Work instruction:
The string "transpose" appears in some lines of the entries that follow; copy each such line.

The input:

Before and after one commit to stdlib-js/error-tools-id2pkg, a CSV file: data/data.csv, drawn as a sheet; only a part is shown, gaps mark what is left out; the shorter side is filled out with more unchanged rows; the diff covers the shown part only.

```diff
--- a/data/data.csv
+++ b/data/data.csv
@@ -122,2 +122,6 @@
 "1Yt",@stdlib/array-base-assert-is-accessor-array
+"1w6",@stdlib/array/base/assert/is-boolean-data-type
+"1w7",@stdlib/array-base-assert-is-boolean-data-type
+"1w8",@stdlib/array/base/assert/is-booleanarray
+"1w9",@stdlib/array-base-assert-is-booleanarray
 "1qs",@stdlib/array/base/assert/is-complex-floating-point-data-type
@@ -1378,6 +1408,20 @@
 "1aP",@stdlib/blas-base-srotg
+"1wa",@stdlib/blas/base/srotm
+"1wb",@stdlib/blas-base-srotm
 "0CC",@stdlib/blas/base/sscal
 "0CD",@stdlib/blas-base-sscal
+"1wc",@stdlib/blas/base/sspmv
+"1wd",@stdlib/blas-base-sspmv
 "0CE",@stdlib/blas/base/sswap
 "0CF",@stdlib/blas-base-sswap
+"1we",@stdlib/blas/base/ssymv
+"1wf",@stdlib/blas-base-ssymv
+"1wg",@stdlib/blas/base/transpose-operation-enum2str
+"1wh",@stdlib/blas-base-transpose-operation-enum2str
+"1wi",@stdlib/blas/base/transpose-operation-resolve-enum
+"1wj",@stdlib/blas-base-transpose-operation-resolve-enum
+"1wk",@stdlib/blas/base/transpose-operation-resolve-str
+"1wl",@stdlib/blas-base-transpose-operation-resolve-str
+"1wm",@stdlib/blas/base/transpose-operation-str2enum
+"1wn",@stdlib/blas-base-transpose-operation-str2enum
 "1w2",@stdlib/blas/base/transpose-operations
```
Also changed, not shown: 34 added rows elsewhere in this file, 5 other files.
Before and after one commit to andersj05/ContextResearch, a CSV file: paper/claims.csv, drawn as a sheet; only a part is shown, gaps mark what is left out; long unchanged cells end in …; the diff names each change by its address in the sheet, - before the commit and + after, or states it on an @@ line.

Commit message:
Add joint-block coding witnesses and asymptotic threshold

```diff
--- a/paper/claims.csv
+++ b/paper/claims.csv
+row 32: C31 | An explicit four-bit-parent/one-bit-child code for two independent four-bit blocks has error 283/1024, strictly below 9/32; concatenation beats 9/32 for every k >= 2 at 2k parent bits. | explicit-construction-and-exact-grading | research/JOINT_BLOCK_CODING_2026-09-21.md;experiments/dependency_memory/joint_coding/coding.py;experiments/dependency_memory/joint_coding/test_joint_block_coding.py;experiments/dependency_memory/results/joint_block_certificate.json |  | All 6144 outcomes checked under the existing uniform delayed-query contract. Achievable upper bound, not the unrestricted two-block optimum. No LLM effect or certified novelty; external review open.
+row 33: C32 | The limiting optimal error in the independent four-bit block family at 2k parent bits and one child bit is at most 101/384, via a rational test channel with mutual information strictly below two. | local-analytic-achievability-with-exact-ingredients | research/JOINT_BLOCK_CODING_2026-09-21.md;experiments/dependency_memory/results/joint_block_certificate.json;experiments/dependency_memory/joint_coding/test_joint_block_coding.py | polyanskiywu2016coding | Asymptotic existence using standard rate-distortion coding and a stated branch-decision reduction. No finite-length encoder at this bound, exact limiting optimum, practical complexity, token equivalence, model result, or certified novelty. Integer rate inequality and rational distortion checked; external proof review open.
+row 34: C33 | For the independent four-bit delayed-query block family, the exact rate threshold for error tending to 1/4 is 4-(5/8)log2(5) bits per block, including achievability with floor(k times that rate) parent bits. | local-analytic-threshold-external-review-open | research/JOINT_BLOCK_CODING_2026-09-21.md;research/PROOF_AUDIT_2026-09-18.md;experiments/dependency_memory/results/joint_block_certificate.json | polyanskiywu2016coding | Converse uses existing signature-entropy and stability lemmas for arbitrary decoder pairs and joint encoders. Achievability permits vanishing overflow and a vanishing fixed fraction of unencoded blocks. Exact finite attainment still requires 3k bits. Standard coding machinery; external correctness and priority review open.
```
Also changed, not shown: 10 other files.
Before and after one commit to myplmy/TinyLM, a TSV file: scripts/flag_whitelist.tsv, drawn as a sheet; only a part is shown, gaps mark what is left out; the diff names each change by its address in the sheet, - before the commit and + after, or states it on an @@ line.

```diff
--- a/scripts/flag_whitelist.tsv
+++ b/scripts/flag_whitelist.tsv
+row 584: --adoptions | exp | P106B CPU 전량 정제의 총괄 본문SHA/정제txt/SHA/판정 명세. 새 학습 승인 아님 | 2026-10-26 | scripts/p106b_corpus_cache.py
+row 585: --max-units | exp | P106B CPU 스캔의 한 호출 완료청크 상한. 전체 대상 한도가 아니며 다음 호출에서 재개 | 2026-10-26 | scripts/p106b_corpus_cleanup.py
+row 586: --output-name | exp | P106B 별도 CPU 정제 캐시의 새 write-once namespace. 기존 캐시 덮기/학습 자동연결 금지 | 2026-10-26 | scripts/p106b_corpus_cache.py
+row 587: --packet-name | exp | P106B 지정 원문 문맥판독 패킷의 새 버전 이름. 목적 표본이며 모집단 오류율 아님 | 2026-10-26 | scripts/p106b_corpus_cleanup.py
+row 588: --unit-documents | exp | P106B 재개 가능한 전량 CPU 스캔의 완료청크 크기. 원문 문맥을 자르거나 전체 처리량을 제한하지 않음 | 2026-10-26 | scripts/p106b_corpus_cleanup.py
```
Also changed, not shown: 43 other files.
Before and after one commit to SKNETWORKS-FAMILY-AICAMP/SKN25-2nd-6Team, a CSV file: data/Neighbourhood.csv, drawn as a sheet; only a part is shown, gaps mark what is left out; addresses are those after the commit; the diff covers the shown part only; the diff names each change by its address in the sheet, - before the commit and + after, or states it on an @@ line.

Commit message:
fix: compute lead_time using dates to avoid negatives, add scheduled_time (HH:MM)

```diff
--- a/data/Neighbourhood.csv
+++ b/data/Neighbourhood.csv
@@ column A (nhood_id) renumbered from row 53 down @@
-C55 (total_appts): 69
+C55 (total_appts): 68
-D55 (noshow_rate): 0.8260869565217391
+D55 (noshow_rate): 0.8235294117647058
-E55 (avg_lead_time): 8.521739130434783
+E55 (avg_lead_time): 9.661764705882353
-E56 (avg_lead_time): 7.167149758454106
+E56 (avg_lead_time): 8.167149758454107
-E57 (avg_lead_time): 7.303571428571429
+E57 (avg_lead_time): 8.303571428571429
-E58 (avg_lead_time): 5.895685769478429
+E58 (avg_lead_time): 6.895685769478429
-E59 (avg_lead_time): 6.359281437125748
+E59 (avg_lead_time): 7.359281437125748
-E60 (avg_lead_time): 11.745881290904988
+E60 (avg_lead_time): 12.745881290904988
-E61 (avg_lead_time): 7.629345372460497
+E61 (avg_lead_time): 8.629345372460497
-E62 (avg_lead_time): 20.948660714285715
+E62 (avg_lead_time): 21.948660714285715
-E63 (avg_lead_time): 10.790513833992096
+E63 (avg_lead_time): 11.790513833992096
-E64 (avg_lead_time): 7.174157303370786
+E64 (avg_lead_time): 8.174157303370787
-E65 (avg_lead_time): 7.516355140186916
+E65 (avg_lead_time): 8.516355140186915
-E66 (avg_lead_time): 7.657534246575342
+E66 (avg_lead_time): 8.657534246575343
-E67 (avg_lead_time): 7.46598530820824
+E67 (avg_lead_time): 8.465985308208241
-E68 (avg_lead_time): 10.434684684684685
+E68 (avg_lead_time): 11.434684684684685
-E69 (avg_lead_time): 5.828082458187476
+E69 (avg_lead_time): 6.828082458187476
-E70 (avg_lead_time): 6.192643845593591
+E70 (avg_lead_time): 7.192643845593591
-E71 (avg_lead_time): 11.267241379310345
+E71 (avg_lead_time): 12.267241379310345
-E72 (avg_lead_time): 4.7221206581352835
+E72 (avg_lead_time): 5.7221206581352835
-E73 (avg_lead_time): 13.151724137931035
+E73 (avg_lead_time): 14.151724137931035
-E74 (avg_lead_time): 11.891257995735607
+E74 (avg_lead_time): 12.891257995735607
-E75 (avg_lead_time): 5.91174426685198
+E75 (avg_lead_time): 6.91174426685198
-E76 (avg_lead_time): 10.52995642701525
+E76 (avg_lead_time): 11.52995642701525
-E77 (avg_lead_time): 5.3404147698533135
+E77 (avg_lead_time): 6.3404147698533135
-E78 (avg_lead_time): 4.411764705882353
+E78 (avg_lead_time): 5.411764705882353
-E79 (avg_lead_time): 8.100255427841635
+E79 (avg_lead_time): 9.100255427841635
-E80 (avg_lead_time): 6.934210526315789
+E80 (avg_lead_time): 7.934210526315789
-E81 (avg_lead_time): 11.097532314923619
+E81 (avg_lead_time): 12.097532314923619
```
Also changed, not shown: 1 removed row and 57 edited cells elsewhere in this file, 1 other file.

Response to the task:
+"1wg",@stdlib/blas/base/transpose-operation-enum2str
+"1wh",@stdlib/blas-base-transpose-operation-enum2str
+"1wi",@stdlib/blas/base/transpose-operation-resolve-enum
+"1wj",@stdlib/blas-base-transpose-operation-resolve-enum
+"1wk",@stdlib/blas/base/transpose-operation-resolve-str
+"1wl",@stdlib/blas-base-transpose-operation-resolve-str
+"1wm",@stdlib/blas/base/transpose-operation-str2enum
+"1wn",@stdlib/blas-base-transpose-operation-str2enum
 "1w2",@stdlib/blas/base/transpose-operations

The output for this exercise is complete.